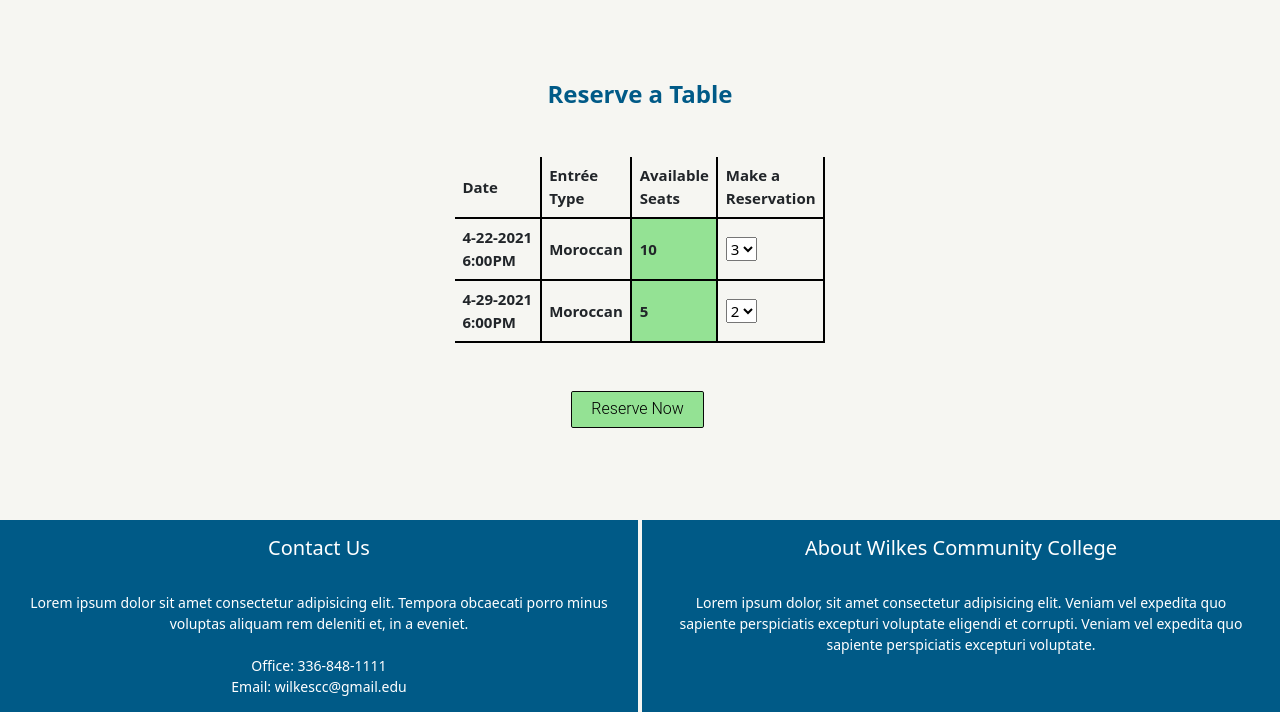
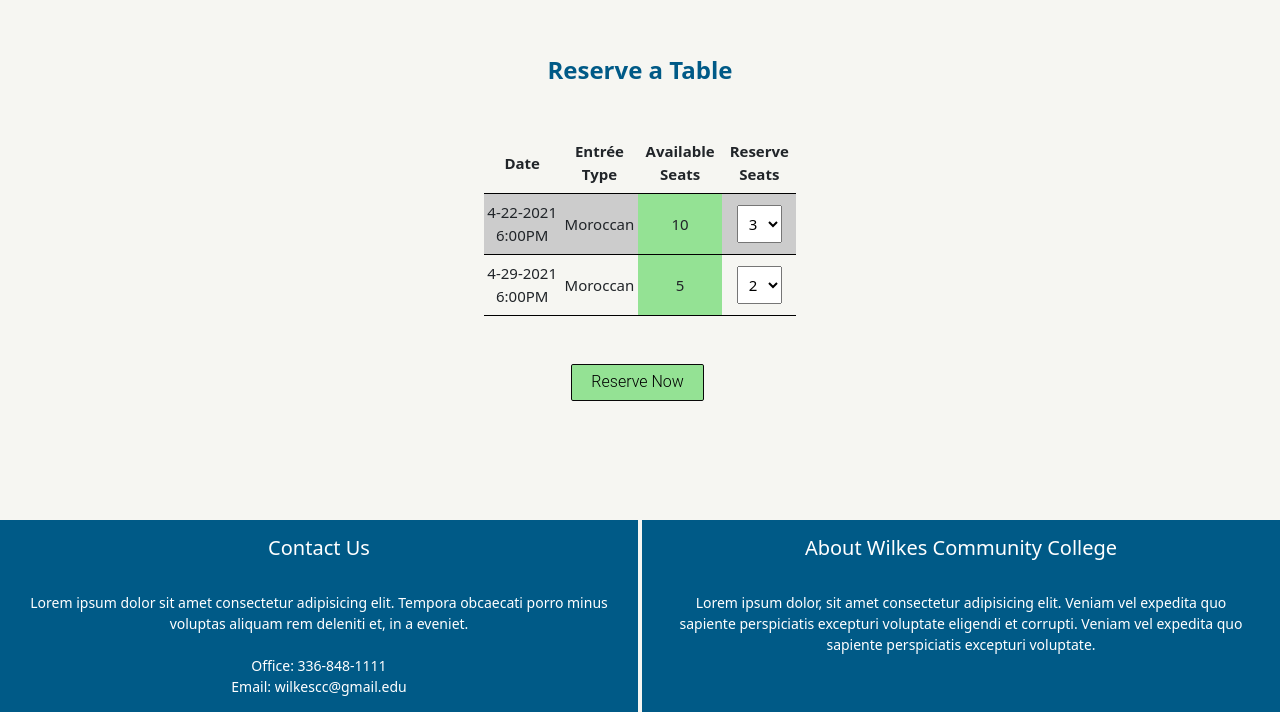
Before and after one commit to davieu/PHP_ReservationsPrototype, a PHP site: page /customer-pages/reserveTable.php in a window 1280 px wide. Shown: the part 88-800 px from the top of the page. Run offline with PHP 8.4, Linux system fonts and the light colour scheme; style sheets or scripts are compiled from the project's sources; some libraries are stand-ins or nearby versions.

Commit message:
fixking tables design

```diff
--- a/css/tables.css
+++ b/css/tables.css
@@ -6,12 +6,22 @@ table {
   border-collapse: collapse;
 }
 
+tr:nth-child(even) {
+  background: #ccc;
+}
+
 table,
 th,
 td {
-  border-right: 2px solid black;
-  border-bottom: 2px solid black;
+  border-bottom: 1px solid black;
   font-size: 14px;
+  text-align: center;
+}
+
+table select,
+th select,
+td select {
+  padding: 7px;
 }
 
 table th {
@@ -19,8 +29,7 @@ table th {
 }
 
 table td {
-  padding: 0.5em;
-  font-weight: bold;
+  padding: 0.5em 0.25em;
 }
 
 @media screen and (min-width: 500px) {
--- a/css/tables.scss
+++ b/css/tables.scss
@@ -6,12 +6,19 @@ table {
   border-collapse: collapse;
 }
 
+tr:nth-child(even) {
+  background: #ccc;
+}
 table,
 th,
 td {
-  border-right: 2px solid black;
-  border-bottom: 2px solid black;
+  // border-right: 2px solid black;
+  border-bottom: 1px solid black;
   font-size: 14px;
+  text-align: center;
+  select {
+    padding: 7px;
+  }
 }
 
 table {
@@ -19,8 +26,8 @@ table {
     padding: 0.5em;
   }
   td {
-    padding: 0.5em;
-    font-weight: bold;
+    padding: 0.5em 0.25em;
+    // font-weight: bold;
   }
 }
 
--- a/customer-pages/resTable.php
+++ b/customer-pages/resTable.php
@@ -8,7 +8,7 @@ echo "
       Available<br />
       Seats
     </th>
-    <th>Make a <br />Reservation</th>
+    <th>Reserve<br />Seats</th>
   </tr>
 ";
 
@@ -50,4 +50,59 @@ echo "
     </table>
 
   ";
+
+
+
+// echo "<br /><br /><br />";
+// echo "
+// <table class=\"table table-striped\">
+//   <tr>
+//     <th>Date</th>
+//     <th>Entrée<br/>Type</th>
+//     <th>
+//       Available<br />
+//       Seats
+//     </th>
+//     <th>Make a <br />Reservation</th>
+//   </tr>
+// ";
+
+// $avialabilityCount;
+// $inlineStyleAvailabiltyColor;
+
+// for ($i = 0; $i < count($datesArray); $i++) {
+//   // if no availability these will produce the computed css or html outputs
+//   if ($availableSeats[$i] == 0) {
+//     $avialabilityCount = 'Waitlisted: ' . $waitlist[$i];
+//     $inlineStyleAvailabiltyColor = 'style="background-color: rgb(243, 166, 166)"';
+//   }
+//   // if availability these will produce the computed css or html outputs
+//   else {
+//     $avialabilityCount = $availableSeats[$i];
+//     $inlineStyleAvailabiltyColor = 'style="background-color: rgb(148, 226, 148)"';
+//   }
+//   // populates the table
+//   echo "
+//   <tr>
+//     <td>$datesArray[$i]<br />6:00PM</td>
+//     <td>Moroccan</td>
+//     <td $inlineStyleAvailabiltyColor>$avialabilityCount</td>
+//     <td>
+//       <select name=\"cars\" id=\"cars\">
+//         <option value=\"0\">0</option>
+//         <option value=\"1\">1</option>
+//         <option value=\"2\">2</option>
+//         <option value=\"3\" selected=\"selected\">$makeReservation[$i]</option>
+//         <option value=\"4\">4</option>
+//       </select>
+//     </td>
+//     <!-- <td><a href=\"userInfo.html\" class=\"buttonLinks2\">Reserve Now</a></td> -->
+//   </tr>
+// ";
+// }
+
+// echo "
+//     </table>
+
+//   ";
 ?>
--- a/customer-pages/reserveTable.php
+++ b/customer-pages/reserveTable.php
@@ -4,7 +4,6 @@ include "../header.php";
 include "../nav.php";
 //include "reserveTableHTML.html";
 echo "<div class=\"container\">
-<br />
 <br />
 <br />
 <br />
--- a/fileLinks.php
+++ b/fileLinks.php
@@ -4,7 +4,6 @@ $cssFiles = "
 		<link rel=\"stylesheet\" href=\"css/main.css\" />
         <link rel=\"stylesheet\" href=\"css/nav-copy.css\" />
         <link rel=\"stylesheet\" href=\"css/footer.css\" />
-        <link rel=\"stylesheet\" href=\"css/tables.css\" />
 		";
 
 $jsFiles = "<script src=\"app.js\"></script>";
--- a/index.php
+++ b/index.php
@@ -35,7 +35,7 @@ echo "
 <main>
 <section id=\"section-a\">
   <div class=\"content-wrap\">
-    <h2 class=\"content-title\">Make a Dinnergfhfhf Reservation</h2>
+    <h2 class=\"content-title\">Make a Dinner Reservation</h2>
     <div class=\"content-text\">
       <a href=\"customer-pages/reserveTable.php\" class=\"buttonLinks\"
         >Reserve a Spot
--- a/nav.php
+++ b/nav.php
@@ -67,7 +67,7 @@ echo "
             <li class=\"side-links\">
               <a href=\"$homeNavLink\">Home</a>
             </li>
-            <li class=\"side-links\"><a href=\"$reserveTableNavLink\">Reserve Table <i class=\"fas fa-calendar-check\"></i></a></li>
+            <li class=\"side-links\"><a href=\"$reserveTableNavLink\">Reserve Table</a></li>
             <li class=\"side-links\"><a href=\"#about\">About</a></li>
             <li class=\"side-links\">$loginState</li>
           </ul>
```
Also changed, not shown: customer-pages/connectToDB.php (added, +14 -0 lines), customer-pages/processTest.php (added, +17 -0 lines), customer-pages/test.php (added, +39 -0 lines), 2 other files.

- - -

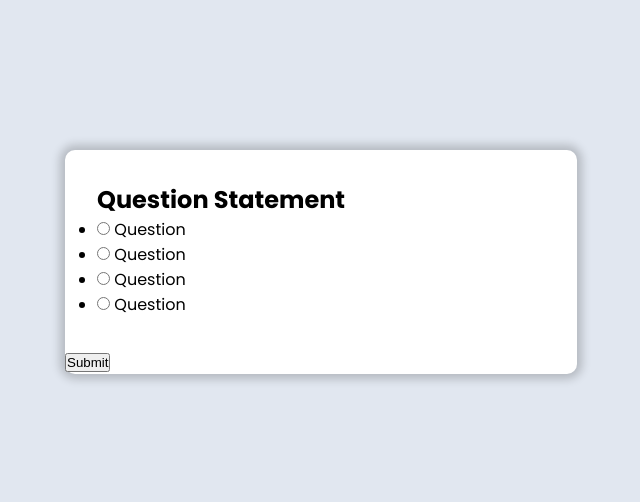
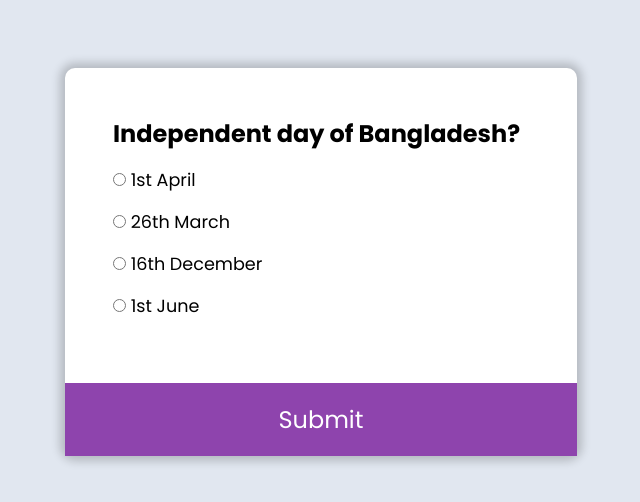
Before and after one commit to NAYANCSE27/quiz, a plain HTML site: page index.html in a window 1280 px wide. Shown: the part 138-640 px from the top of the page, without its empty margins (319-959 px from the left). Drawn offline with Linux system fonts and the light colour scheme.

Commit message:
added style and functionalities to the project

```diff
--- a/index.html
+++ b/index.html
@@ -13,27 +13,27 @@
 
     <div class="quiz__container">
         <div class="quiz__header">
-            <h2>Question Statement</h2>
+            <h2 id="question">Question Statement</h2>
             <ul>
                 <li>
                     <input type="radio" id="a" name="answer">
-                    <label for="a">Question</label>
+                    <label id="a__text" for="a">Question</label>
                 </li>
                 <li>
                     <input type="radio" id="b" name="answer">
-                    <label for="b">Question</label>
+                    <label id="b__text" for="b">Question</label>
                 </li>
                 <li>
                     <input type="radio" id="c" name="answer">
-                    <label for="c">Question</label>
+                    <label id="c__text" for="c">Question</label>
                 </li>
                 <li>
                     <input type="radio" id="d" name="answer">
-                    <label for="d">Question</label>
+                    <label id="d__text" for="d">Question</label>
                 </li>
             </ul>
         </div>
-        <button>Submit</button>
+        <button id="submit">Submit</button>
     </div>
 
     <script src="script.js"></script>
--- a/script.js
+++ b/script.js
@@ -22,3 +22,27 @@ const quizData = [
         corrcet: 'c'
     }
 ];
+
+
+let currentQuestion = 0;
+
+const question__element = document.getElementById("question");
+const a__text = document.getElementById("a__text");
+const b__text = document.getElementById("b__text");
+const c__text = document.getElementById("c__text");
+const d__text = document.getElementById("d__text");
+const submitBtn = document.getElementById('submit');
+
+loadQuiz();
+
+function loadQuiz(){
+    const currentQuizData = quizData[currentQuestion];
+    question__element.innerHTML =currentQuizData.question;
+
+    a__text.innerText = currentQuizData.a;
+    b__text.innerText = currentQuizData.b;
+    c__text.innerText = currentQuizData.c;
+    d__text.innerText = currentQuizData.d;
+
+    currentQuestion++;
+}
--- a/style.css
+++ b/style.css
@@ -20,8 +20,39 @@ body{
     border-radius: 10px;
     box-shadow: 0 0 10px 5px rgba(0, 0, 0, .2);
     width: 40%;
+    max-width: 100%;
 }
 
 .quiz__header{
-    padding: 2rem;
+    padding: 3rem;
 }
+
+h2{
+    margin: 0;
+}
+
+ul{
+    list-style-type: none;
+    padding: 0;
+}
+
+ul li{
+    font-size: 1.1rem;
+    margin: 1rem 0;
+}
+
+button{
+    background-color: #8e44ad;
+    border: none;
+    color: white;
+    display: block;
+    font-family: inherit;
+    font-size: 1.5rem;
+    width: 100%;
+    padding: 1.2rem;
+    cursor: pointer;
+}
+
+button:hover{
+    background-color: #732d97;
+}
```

- - -

Search the material for the string "padding" and return each line that has it.

YOUR RESPONSE:
+  padding: 7px;
-  padding: 0.5em;
+  padding: 0.5em 0.25em;
+    padding: 7px;
     padding: 0.5em;
-    padding: 0.5em;
+    padding: 0.5em 0.25em;
-    padding: 2rem;
+    padding: 3rem;
+    padding: 0;
+    padding: 1.2rem;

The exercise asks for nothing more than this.